Aim of the exercise: Ignoring the pictures, repeat every entry below exactly as it appears.

Listed records:

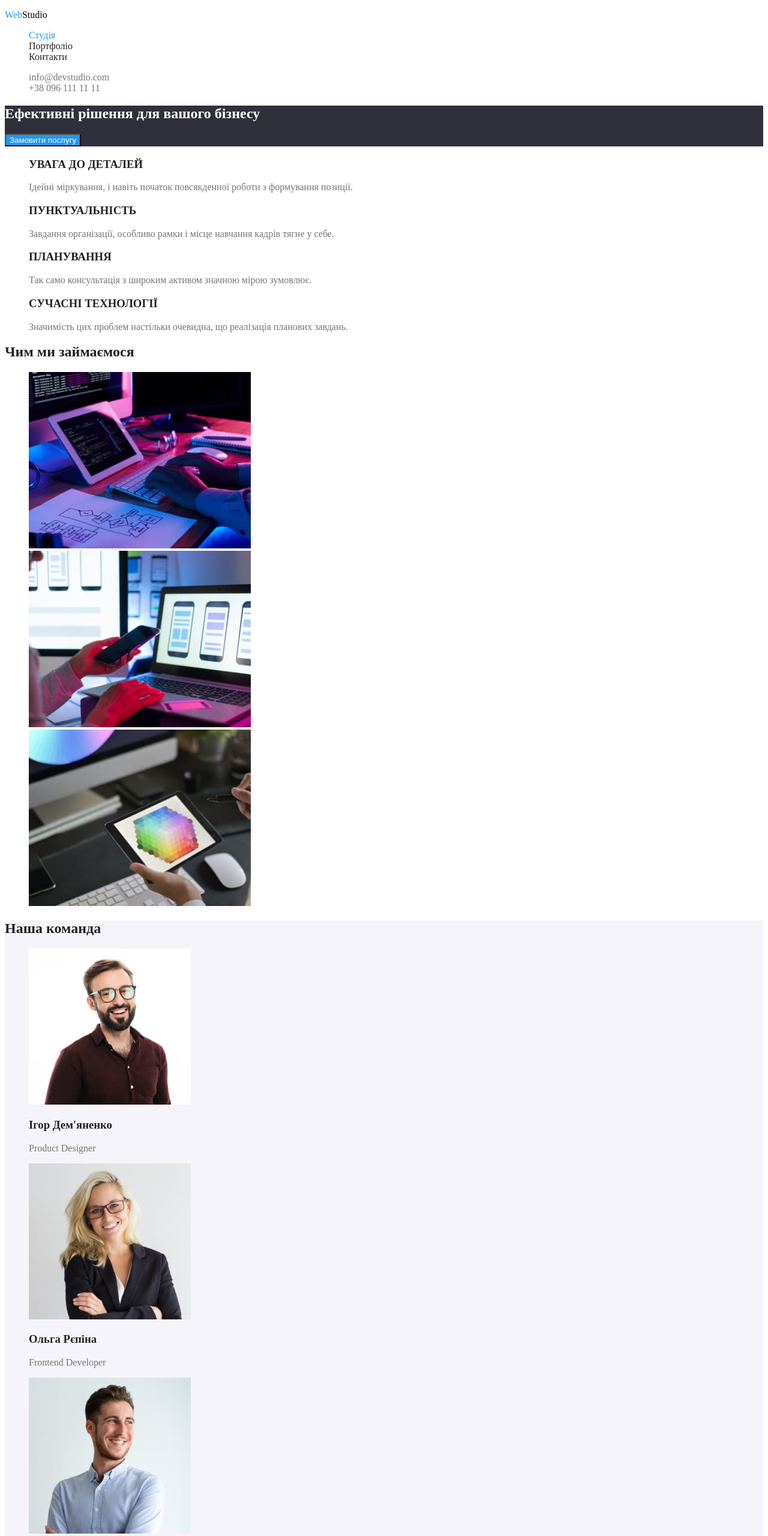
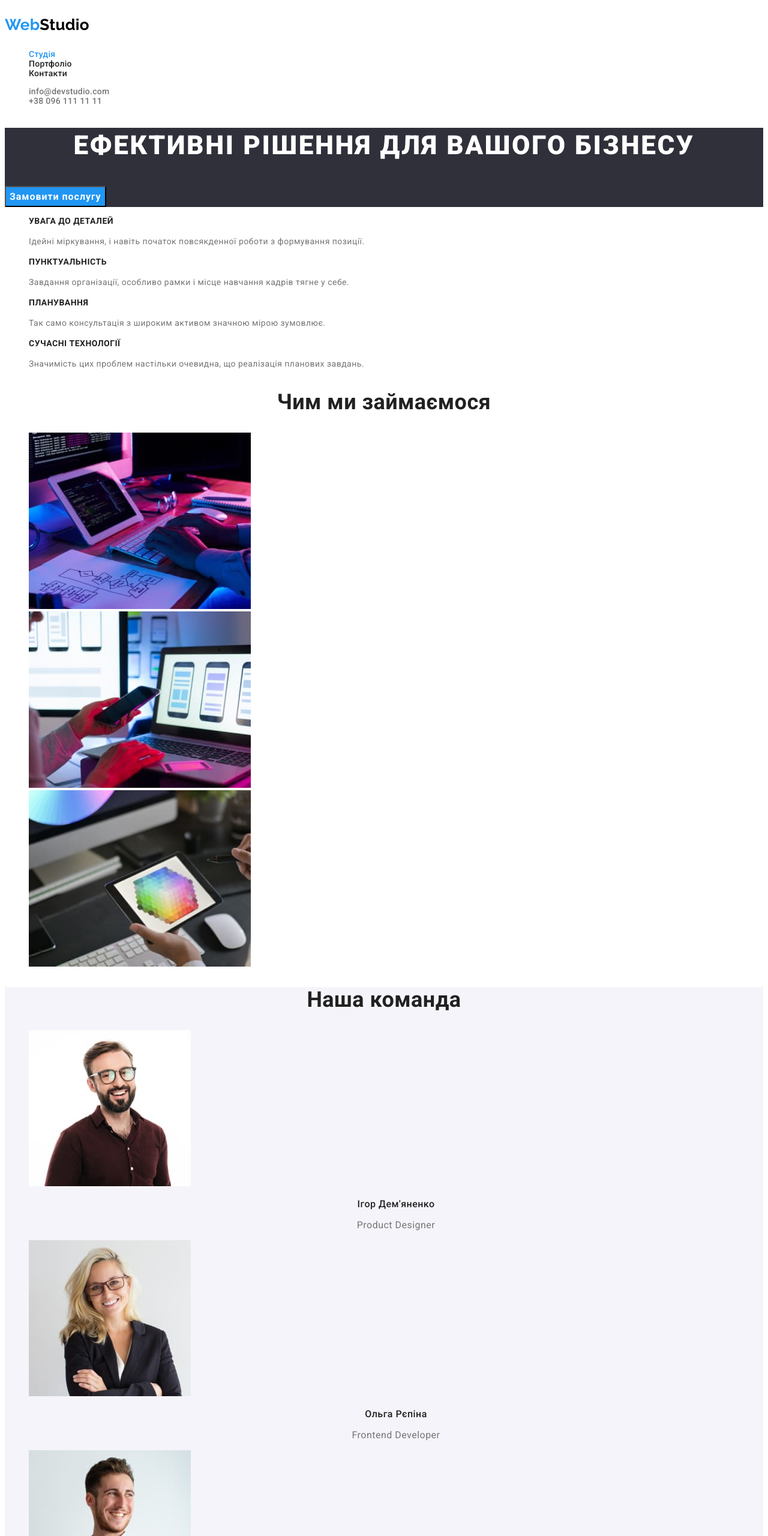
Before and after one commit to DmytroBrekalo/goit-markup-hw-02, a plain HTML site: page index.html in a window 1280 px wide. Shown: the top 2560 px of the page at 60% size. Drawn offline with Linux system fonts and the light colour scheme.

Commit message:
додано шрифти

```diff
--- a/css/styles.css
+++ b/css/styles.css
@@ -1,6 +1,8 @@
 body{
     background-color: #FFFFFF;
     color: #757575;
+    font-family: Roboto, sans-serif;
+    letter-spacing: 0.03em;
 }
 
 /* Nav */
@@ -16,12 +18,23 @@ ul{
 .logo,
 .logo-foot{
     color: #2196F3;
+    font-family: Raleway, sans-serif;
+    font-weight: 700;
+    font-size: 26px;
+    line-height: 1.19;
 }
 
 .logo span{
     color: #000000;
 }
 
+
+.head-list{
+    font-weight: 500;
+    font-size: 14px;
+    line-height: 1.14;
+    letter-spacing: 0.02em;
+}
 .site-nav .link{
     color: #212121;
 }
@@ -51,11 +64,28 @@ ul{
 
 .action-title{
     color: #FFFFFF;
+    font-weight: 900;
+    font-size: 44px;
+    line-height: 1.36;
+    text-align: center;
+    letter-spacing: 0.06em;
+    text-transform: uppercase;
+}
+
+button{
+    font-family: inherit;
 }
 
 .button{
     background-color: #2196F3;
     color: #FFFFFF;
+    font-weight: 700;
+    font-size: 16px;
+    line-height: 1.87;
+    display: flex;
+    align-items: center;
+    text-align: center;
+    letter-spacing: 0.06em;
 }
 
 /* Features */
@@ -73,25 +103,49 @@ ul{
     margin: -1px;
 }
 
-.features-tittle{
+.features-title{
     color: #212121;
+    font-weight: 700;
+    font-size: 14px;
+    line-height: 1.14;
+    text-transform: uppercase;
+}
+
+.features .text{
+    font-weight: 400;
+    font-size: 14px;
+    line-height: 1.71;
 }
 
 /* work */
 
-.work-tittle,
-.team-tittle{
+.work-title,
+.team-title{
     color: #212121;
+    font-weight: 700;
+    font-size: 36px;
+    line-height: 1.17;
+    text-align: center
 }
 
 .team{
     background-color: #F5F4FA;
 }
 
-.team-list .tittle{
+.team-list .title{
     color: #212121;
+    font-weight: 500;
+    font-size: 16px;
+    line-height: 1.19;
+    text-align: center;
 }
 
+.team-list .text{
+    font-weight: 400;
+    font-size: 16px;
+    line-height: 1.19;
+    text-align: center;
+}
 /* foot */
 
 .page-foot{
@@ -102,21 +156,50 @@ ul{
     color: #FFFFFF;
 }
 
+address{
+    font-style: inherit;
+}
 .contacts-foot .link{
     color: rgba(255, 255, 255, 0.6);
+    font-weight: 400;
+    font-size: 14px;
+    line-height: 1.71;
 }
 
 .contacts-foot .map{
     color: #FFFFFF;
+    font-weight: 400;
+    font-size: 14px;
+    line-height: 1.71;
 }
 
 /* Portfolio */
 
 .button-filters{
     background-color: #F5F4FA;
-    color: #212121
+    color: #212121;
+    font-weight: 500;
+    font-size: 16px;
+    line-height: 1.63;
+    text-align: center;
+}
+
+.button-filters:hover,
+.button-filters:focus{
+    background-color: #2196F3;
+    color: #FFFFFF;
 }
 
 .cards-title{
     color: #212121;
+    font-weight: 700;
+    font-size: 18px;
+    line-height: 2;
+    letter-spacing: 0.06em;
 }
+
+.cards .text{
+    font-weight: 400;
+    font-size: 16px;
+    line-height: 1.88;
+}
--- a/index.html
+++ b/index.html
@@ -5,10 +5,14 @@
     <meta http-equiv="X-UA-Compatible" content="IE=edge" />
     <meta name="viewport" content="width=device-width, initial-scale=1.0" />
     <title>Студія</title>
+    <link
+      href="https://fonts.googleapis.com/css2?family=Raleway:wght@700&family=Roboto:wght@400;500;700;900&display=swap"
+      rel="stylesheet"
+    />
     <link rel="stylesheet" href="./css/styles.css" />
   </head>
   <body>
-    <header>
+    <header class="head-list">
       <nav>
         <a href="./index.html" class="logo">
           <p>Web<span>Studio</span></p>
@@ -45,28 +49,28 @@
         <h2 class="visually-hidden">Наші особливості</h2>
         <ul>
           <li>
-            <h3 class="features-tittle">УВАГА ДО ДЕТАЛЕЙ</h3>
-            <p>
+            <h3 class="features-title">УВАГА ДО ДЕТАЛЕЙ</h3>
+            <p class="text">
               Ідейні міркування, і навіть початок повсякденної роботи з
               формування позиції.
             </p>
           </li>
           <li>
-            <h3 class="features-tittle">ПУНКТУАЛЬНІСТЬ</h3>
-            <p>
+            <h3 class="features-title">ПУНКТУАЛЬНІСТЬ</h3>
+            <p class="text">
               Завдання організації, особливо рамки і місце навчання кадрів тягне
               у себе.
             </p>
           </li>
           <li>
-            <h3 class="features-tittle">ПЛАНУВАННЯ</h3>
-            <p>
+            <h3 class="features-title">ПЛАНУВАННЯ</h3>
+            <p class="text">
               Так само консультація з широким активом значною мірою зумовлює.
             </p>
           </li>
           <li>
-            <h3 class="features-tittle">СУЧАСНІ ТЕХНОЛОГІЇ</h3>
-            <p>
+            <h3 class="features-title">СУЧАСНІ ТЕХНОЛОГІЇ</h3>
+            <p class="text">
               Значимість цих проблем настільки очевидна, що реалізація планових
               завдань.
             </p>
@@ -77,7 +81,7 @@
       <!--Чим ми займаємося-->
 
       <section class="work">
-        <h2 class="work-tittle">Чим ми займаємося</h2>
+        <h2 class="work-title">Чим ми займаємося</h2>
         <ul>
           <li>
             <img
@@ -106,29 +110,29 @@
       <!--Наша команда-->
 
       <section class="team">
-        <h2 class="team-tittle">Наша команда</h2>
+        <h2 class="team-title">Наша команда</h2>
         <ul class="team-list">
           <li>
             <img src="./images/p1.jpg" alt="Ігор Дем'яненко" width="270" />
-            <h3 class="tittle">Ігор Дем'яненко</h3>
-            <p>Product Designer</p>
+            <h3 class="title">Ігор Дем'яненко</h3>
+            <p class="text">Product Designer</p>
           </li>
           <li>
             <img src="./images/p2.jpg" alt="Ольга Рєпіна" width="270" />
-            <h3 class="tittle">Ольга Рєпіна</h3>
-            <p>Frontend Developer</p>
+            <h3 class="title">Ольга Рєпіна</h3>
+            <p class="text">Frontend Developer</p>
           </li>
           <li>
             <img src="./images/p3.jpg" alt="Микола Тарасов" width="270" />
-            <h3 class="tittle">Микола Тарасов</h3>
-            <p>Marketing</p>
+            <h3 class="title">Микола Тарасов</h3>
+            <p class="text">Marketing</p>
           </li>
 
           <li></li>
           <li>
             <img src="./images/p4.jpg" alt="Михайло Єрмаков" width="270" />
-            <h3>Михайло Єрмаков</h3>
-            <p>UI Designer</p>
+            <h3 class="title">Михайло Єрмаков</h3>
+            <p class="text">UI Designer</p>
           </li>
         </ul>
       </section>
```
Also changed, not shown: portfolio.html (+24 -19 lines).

Response area:
Before and after one commit to DmytroBrekalo/goit-markup-hw-02, a plain HTML site: page index.html in a window 1280 px wide. Shown: the top 2560 px of the page at 60% size. Drawn offline with Linux system fonts and the light colour scheme.

Commit message:
додано шрифти

```diff
--- a/css/styles.css
+++ b/css/styles.css
@@ -1,6 +1,8 @@
 body{
     background-color: #FFFFFF;
     color: #757575;
+    font-family: Roboto, sans-serif;
+    letter-spacing: 0.03em;
 }
 
 /* Nav */
@@ -16,12 +18,23 @@ ul{
 .logo,
 .logo-foot{
     color: #2196F3;
+    font-family: Raleway, sans-serif;
+    font-weight: 700;
+    font-size: 26px;
+    line-height: 1.19;
 }
 
 .logo span{
     color: #000000;
 }
 
+
+.head-list{
+    font-weight: 500;
+    font-size: 14px;
+    line-height: 1.14;
+    letter-spacing: 0.02em;
+}
 .site-nav .link{
     color: #212121;
 }
@@ -51,11 +64,28 @@ ul{
 
 .action-title{
     color: #FFFFFF;
+    font-weight: 900;
+    font-size: 44px;
+    line-height: 1.36;
+    text-align: center;
+    letter-spacing: 0.06em;
+    text-transform: uppercase;
+}
+
+button{
+    font-family: inherit;
 }
 
 .button{
     background-color: #2196F3;
     color: #FFFFFF;
+    font-weight: 700;
+    font-size: 16px;
+    line-height: 1.87;
+    display: flex;
+    align-items: center;
+    text-align: center;
+    letter-spacing: 0.06em;
 }
 
 /* Features */
@@ -73,25 +103,49 @@ ul{
     margin: -1px;
 }
 
-.features-tittle{
+.features-title{
     color: #212121;
+    font-weight: 700;
+    font-size: 14px;
+    line-height: 1.14;
+    text-transform: uppercase;
+}
+
+.features .text{
+    font-weight: 400;
+    font-size: 14px;
+    line-height: 1.71;
 }
 
 /* work */
 
-.work-tittle,
-.team-tittle{
+.work-title,
+.team-title{
     color: #212121;
+    font-weight: 700;
+    font-size: 36px;
+    line-height: 1.17;
+    text-align: center
 }
 
 .team{
     background-color: #F5F4FA;
 }
 
-.team-list .tittle{
+.team-list .title{
     color: #212121;
+    font-weight: 500;
+    font-size: 16px;
+    line-height: 1.19;
+    text-align: center;
 }
 
+.team-list .text{
+    font-weight: 400;
+    font-size: 16px;
+    line-height: 1.19;
+    text-align: center;
+}
 /* foot */
 
 .page-foot{
@@ -102,21 +156,50 @@ ul{
     color: #FFFFFF;
 }
 
+address{
+    font-style: inherit;
+}
 .contacts-foot .link{
     color: rgba(255, 255, 255, 0.6);
+    font-weight: 400;
+    font-size: 14px;
+    line-height: 1.71;
 }
 
 .contacts-foot .map{
     color: #FFFFFF;
+    font-weight: 400;
+    font-size: 14px;
+    line-height: 1.71;
 }
 
 /* Portfolio */
 
 .button-filters{
     background-color: #F5F4FA;
-    color: #212121
+    color: #212121;
+    font-weight: 500;
+    font-size: 16px;
+    line-height: 1.63;
+    text-align: center;
+}
+
+.button-filters:hover,
+.button-filters:focus{
+    background-color: #2196F3;
+    color: #FFFFFF;
 }
 
 .cards-title{
     color: #212121;
+    font-weight: 700;
+    font-size: 18px;
+    line-height: 2;
+    letter-spacing: 0.06em;
 }
+
+.cards .text{
+    font-weight: 400;
+    font-size: 16px;
+    line-height: 1.88;
+}
--- a/index.html
+++ b/index.html
@@ -5,10 +5,14 @@
     <meta http-equiv="X-UA-Compatible" content="IE=edge" />
     <meta name="viewport" content="width=device-width, initial-scale=1.0" />
     <title>Студія</title>
+    <link
+      href="https://fonts.googleapis.com/css2?family=Raleway:wght@700&family=Roboto:wght@400;500;700;900&display=swap"
+      rel="stylesheet"
+    />
     <link rel="stylesheet" href="./css/styles.css" />
   </head>
   <body>
-    <header>
+    <header class="head-list">
       <nav>
         <a href="./index.html" class="logo">
           <p>Web<span>Studio</span></p>
@@ -45,28 +49,28 @@
         <h2 class="visually-hidden">Наші особливості</h2>
         <ul>
           <li>
-            <h3 class="features-tittle">УВАГА ДО ДЕТАЛЕЙ</h3>
-            <p>
+            <h3 class="features-title">УВАГА ДО ДЕТАЛЕЙ</h3>
+            <p class="text">
               Ідейні міркування, і навіть початок повсякденної роботи з
               формування позиції.
             </p>
           </li>
           <li>
-            <h3 class="features-tittle">ПУНКТУАЛЬНІСТЬ</h3>
-            <p>
+            <h3 class="features-title">ПУНКТУАЛЬНІСТЬ</h3>
+            <p class="text">
               Завдання організації, особливо рамки і місце навчання кадрів тягне
               у себе.
             </p>
           </li>
           <li>
-            <h3 class="features-tittle">ПЛАНУВАННЯ</h3>
-            <p>
+            <h3 class="features-title">ПЛАНУВАННЯ</h3>
+            <p class="text">
               Так само консультація з широким активом значною мірою зумовлює.
             </p>
           </li>
           <li>
-            <h3 class="features-tittle">СУЧАСНІ ТЕХНОЛОГІЇ</h3>
-            <p>
+            <h3 class="features-title">СУЧАСНІ ТЕХНОЛОГІЇ</h3>
+            <p class="text">
               Значимість цих проблем настільки очевидна, що реалізація планових
               завдань.
             </p>
@@ -77,7 +81,7 @@
       <!--Чим ми займаємося-->
 
       <section class="work">
-        <h2 class="work-tittle">Чим ми займаємося</h2>
+        <h2 class="work-title">Чим ми займаємося</h2>
         <ul>
           <li>
             <img
@@ -106,29 +110,29 @@
       <!--Наша команда-->
 
       <section class="team">
-        <h2 class="team-tittle">Наша команда</h2>
+        <h2 class="team-title">Наша команда</h2>
         <ul class="team-list">
           <li>
             <img src="./images/p1.jpg" alt="Ігор Дем'яненко" width="270" />
-            <h3 class="tittle">Ігор Дем'яненко</h3>
-            <p>Product Designer</p>
+            <h3 class="title">Ігор Дем'яненко</h3>
+            <p class="text">Product Designer</p>
           </li>
           <li>
             <img src="./images/p2.jpg" alt="Ольга Рєпіна" width="270" />
-            <h3 class="tittle">Ольга Рєпіна</h3>
-            <p>Frontend Developer</p>
+            <h3 class="title">Ольга Рєпіна</h3>
+            <p class="text">Frontend Developer</p>
           </li>
           <li>
             <img src="./images/p3.jpg" alt="Микола Тарасов" width="270" />
-            <h3 class="tittle">Микола Тарасов</h3>
-            <p>Marketing</p>
+            <h3 class="title">Микола Тарасов</h3>
+            <p class="text">Marketing</p>
           </li>
 
           <li></li>
           <li>
             <img src="./images/p4.jpg" alt="Михайло Єрмаков" width="270" />
-            <h3>Михайло Єрмаков</h3>
-            <p>UI Designer</p>
+            <h3 class="title">Михайло Єрмаков</h3>
+            <p class="text">UI Designer</p>
           </li>
         </ul>
       </section>
```
Also changed, not shown: portfolio.html (+24 -19 lines).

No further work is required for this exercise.